(RECORD EXCERPTS Opens)
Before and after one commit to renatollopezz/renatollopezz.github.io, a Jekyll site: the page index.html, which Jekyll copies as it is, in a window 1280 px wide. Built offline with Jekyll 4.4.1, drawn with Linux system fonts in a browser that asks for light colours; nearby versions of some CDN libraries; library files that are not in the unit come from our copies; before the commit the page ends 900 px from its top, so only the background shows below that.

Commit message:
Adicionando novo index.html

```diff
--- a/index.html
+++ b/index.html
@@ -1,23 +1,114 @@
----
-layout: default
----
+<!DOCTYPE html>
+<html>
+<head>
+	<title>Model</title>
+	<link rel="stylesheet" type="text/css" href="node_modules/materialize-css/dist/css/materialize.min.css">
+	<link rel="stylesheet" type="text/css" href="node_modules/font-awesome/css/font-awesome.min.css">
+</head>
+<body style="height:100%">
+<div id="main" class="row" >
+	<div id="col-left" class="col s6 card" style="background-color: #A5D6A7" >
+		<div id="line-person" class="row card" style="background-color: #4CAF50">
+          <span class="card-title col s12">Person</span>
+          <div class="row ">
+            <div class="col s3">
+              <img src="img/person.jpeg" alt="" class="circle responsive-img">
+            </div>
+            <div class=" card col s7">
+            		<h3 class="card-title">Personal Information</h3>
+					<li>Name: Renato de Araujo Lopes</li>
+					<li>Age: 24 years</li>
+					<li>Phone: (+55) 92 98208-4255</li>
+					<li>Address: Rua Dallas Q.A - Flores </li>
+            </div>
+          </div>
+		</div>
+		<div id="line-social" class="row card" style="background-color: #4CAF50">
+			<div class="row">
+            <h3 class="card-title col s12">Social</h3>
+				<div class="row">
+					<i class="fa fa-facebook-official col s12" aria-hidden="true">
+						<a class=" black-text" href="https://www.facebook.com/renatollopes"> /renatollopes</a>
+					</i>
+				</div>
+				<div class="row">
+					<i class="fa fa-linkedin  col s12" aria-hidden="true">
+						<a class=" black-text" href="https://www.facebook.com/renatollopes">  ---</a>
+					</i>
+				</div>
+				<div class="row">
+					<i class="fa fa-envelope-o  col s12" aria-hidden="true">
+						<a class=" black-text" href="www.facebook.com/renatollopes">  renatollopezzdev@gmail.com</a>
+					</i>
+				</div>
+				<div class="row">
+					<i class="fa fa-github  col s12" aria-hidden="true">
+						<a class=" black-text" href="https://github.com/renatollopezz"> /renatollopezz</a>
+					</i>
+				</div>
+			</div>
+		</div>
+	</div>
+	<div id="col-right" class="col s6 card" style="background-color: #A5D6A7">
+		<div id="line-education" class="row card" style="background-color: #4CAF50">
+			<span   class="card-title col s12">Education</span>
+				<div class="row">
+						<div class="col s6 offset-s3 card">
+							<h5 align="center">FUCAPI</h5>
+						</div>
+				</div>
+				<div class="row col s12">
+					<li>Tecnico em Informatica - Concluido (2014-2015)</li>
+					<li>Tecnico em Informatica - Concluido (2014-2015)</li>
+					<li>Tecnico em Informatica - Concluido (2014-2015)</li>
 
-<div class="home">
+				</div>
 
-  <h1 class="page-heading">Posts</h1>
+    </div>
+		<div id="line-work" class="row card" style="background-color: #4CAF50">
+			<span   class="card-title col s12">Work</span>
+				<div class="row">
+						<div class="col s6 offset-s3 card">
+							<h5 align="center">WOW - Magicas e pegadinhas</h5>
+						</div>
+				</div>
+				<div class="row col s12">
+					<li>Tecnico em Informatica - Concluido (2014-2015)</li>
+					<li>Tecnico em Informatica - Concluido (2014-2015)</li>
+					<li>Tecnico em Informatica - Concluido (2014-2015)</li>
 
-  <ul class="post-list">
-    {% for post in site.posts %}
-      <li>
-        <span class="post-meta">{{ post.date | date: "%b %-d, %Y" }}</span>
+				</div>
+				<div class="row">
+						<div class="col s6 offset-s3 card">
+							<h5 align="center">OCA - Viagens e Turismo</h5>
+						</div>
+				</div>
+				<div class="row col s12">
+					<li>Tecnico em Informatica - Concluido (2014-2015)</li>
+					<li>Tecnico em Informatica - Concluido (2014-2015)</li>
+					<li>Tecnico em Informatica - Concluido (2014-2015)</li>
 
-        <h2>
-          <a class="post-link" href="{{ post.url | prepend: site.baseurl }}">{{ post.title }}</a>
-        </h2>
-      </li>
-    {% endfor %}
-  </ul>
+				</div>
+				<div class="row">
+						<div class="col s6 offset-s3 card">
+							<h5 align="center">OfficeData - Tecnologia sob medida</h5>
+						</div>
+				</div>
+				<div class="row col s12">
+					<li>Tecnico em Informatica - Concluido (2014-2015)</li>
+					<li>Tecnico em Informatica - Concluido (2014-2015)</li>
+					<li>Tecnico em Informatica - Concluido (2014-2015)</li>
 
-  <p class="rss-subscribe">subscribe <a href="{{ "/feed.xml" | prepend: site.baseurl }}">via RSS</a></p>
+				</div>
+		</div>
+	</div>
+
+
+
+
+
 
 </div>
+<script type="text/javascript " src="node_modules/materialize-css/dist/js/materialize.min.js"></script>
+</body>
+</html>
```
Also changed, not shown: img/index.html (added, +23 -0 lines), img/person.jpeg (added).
(RECORD EXCERPTS Closes)
## PROBLEM STATEMENT
The full listing above is to be given again exactly.

## ANSWER BOX
Before and after one commit to renatollopezz/renatollopezz.github.io, a Jekyll site: the page index.html, which Jekyll copies as it is, in a window 1280 px wide. Built offline with Jekyll 4.4.1, drawn with Linux system fonts in a browser that asks for light colours; nearby versions of some CDN libraries; library files that are not in the unit come from our copies; before the commit the page ends 900 px from its top, so only the background shows below that.

Commit message:
Adicionando novo index.html

```diff
--- a/index.html
+++ b/index.html
@@ -1,23 +1,114 @@
----
-layout: default
----
+<!DOCTYPE html>
+<html>
+<head>
+	<title>Model</title>
+	<link rel="stylesheet" type="text/css" href="node_modules/materialize-css/dist/css/materialize.min.css">
+	<link rel="stylesheet" type="text/css" href="node_modules/font-awesome/css/font-awesome.min.css">
+</head>
+<body style="height:100%">
+<div id="main" class="row" >
+	<div id="col-left" class="col s6 card" style="background-color: #A5D6A7" >
+		<div id="line-person" class="row card" style="background-color: #4CAF50">
+          <span class="card-title col s12">Person</span>
+          <div class="row ">
+            <div class="col s3">
+              <img src="img/person.jpeg" alt="" class="circle responsive-img">
+            </div>
+            <div class=" card col s7">
+            		<h3 class="card-title">Personal Information</h3>
+					<li>Name: Renato de Araujo Lopes</li>
+					<li>Age: 24 years</li>
+					<li>Phone: (+55) 92 98208-4255</li>
+					<li>Address: Rua Dallas Q.A - Flores </li>
+            </div>
+          </div>
+		</div>
+		<div id="line-social" class="row card" style="background-color: #4CAF50">
+			<div class="row">
+            <h3 class="card-title col s12">Social</h3>
+				<div class="row">
+					<i class="fa fa-facebook-official col s12" aria-hidden="true">
+						<a class=" black-text" href="https://www.facebook.com/renatollopes"> /renatollopes</a>
+					</i>
+				</div>
+				<div class="row">
+					<i class="fa fa-linkedin  col s12" aria-hidden="true">
+						<a class=" black-text" href="https://www.facebook.com/renatollopes">  ---</a>
+					</i>
+				</div>
+				<div class="row">
+					<i class="fa fa-envelope-o  col s12" aria-hidden="true">
+						<a class=" black-text" href="www.facebook.com/renatollopes">  renatollopezzdev@gmail.com</a>
+					</i>
+				</div>
+				<div class="row">
+					<i class="fa fa-github  col s12" aria-hidden="true">
+						<a class=" black-text" href="https://github.com/renatollopezz"> /renatollopezz</a>
+					</i>
+				</div>
+			</div>
+		</div>
+	</div>
+	<div id="col-right" class="col s6 card" style="background-color: #A5D6A7">
+		<div id="line-education" class="row card" style="background-color: #4CAF50">
+			<span   class="card-title col s12">Education</span>
+				<div class="row">
+						<div class="col s6 offset-s3 card">
+							<h5 align="center">FUCAPI</h5>
+						</div>
+				</div>
+				<div class="row col s12">
+					<li>Tecnico em Informatica - Concluido (2014-2015)</li>
+					<li>Tecnico em Informatica - Concluido (2014-2015)</li>
+					<li>Tecnico em Informatica - Concluido (2014-2015)</li>
 
-<div class="home">
+				</div>
 
-  <h1 class="page-heading">Posts</h1>
+    </div>
+		<div id="line-work" class="row card" style="background-color: #4CAF50">
+			<span   class="card-title col s12">Work</span>
+				<div class="row">
+						<div class="col s6 offset-s3 card">
+							<h5 align="center">WOW - Magicas e pegadinhas</h5>
+						</div>
+				</div>
+				<div class="row col s12">
+					<li>Tecnico em Informatica - Concluido (2014-2015)</li>
+					<li>Tecnico em Informatica - Concluido (2014-2015)</li>
+					<li>Tecnico em Informatica - Concluido (2014-2015)</li>
 
-  <ul class="post-list">
-    {% for post in site.posts %}
-      <li>
-        <span class="post-meta">{{ post.date | date: "%b %-d, %Y" }}</span>
+				</div>
+				<div class="row">
+						<div class="col s6 offset-s3 card">
+							<h5 align="center">OCA - Viagens e Turismo</h5>
+						</div>
+				</div>
+				<div class="row col s12">
+					<li>Tecnico em Informatica - Concluido (2014-2015)</li>
+					<li>Tecnico em Informatica - Concluido (2014-2015)</li>
+					<li>Tecnico em Informatica - Concluido (2014-2015)</li>
 
-        <h2>
-          <a class="post-link" href="{{ post.url | prepend: site.baseurl }}">{{ post.title }}</a>
-        </h2>
-      </li>
-    {% endfor %}
-  </ul>
+				</div>
+				<div class="row">
+						<div class="col s6 offset-s3 card">
+							<h5 align="center">OfficeData - Tecnologia sob medida</h5>
+						</div>
+				</div>
+				<div class="row col s12">
+					<li>Tecnico em Informatica - Concluido (2014-2015)</li>
+					<li>Tecnico em Informatica - Concluido (2014-2015)</li>
+					<li>Tecnico em Informatica - Concluido (2014-2015)</li>
 
-  <p class="rss-subscribe">subscribe <a href="{{ "/feed.xml" | prepend: site.baseurl }}">via RSS</a></p>
+				</div>
+		</div>
+	</div>
+
+
+
+
+
 
 </div>
+<script type="text/javascript " src="node_modules/materialize-css/dist/js/materialize.min.js"></script>
+</body>
+</html>
```
Also changed, not shown: img/index.html (added, +23 -0 lines), img/person.jpeg (added).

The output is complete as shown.